*The problem:* Should a line below contain the word "with", report it.

*Information provided:*

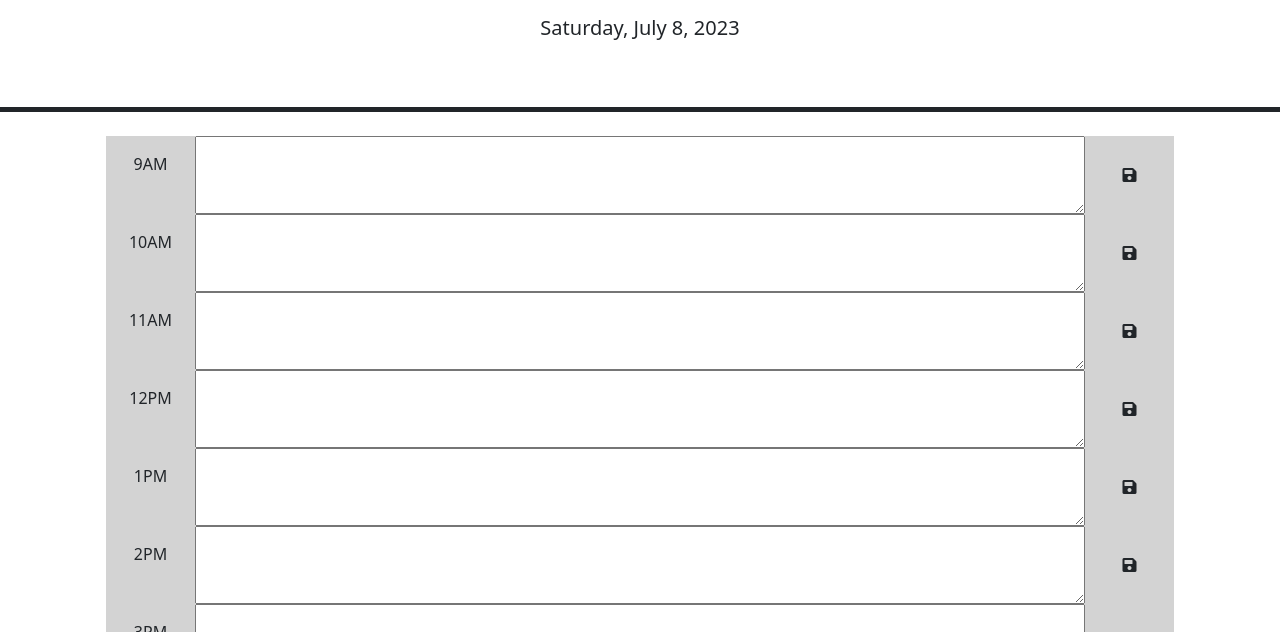
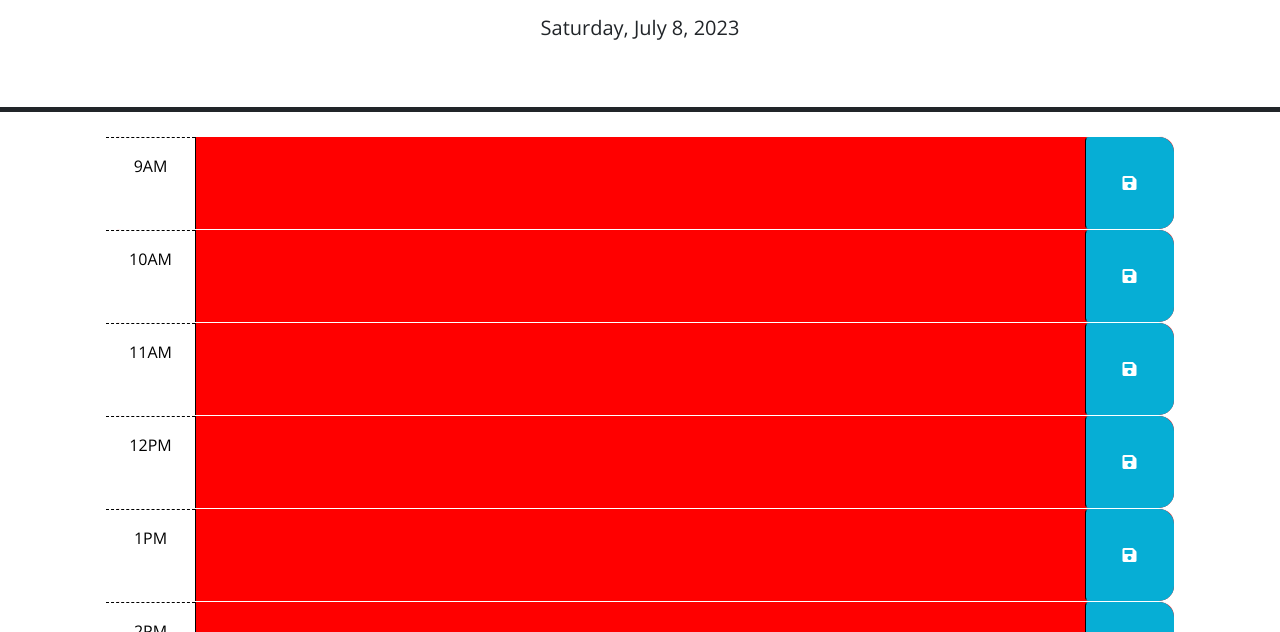
Before and after one commit to sam-stikeleather/Challenge-5-Planner, a website: page index.html in a window 1280 px wide. Shown: the part 166-798 px from the top of the page. Drawn offline with nearby package versions, Linux system fonts and the light colour scheme.

Commit message:
fixed link with CSS

```diff
--- a/index.html
+++ b/index.html
@@ -31,6 +31,7 @@
         background-color: #77dd77;
       }
     </style>
+    <link href="assets/style.css" rel="stylesheet">
     <title>Work Day Scheduler</title>
   </head>
 
```
Also changed, not shown: README.md, assets/images/blocks.png, assets/images/buttons.png (added), assets/images/landing.png, assets/images/savebuttons.png (deleted).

*Worked solution:*
Before and after one commit to sam-stikeleather/Challenge-5-Planner, a website: page index.html in a window 1280 px wide. Shown: the part 166-798 px from the top of the page. Drawn offline with nearby package versions, Linux system fonts and the light colour scheme.
fixed link with CSS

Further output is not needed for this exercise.